"Our service is open to everyone, but we're targeting children who, for whatever reason, don't have a dental home," he said.
Services from cleanings to fillings are conducted during the regular school day. Fees are paid by MassHealth or by private insurance coverage.
Started as a pilot program in Attleboro schools in 2008, the school dental service is now in its fifth year locally.
Bartek, who still lives in Attleboro but has a private practice in Middleboro, spends one day a week treating children at their schools. Most of his work is in Attleboro and Taunton.

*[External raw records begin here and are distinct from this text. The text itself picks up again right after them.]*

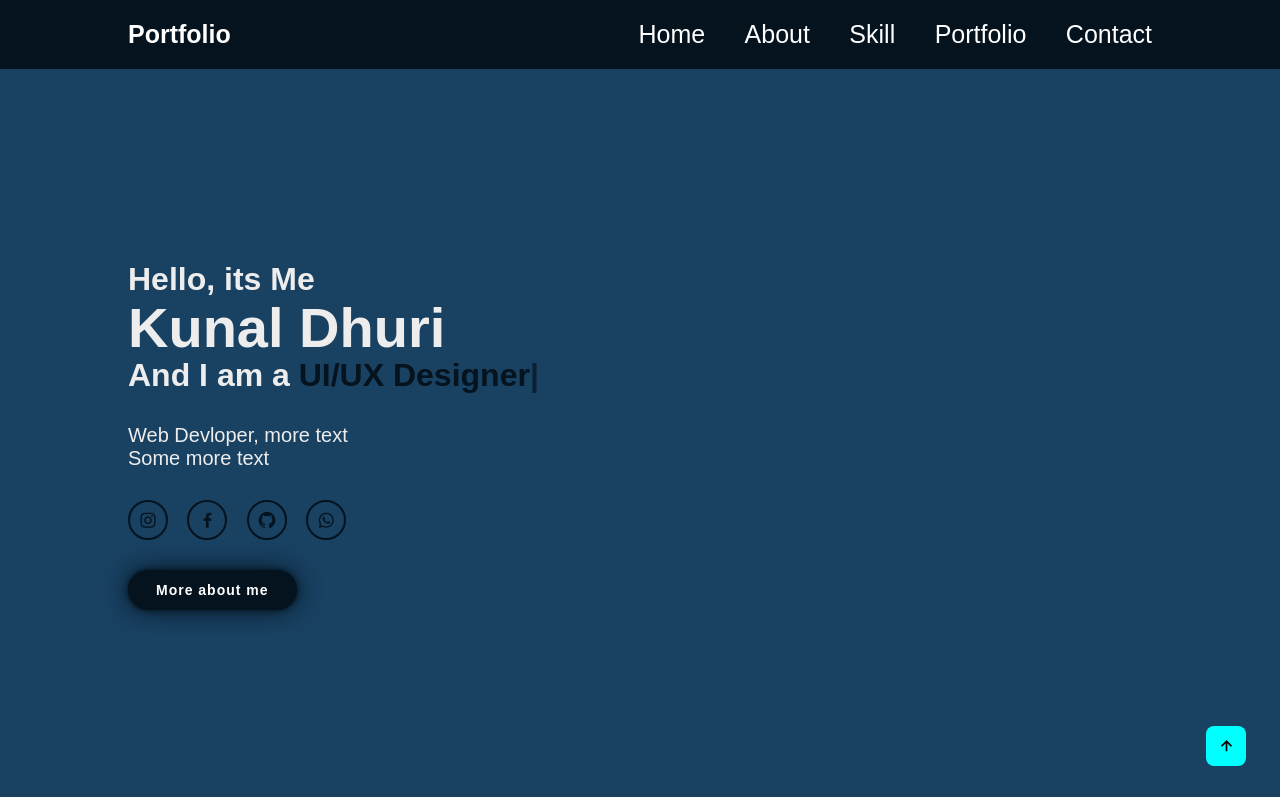
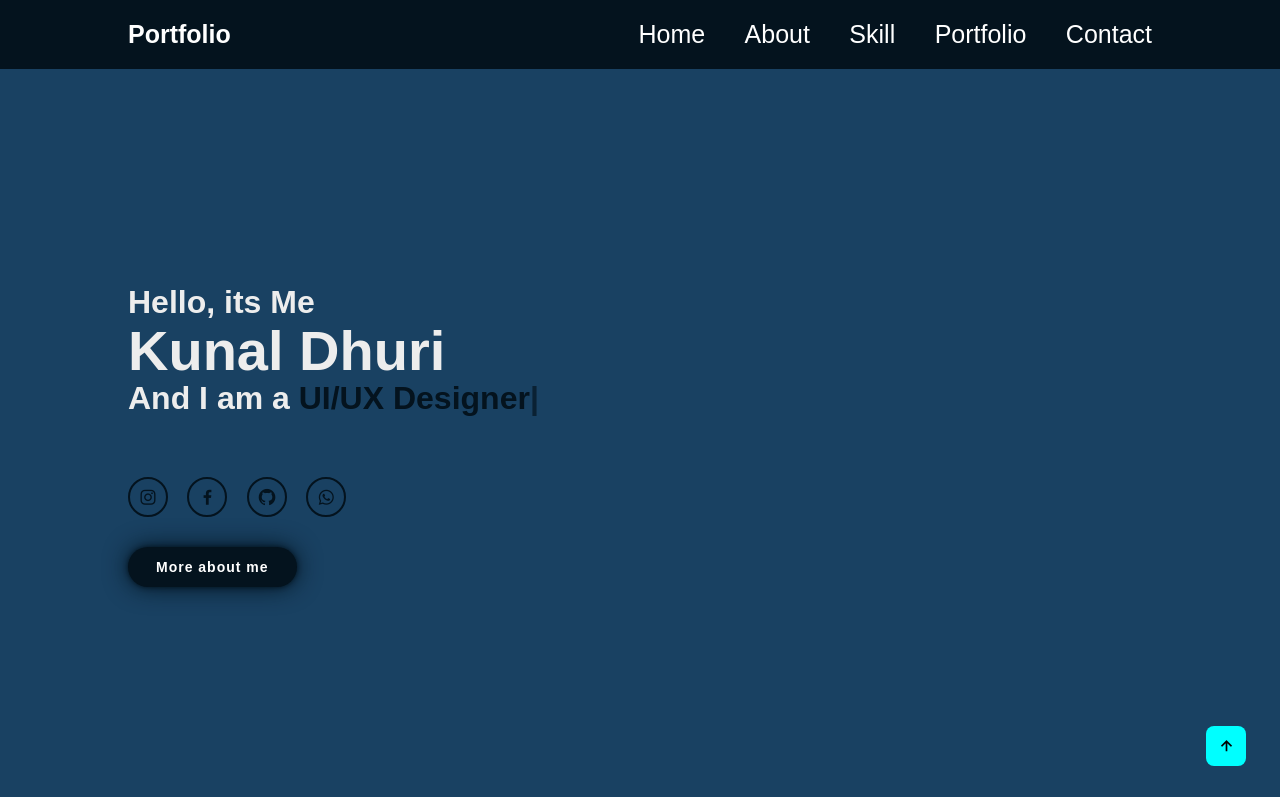
Before and after one commit to KunalDhuri09/Portfolio.github.io, a plain HTML site: page index.html in a window 1280 px wide. Shown: the top 797 px of the page. Drawn offline with nearby package versions, Linux system fonts and the light colour scheme.

Commit message:
Update index.html

```diff
--- a/index.html
+++ b/index.html
@@ -27,9 +27,6 @@
             <h3>Hello, its Me</h3>
             <h1>Kunal Dhuri</h1>
             <h3>And I am a <span class="text"></span></h3>
-            <p>Web Devloper, more text
-                <br>Some more text
-            </p>
 
             <div class="home-sci">
                 <a href="" style="--i:6"><i class='bx bxl-instagram'></i></a>
```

The local dentist says that with all the challenges youngsters face in getting a good education, distractions posed by cavities or dental pain aren't something children need to be dealing with. He's glad to be making a difference.
"This seemed to me like the best way for me to make a positive contribution to a community that's been very good to me," he said.
Commonwealth Mobile Oral Health Services was founded in 1981 by Dr. Mark Doherty, who started visiting schools with only himself and an assistant in an attempt to bring dental care directly to students. The group now has about a dozen dentists, plus additional support personnel servicing 280 locations in a dozen communities, said Doherty's son Mark Doherty Jr.
The group's in-school services include dental exams and diagnosis, dental X-rays, cleanings and fluoride applications, restorative dentistry and other basic services.
When a student needs more complicated work, he or she can be referred to a private specialist, Bartek said.
Bartek said participation is high in the city's elementary and middle schools, but he's puzzled that relatively few high school students take part.
During teenage years, when confidence and self-esteem are of prime importance, Bartek said correcting dental issues and aesthetics can make a big difference in a young person's life.
School dental services are available beginning in September, Bartek said, and continue throughout the school year.
Questionnaires and permission slips are distributed by individual schools.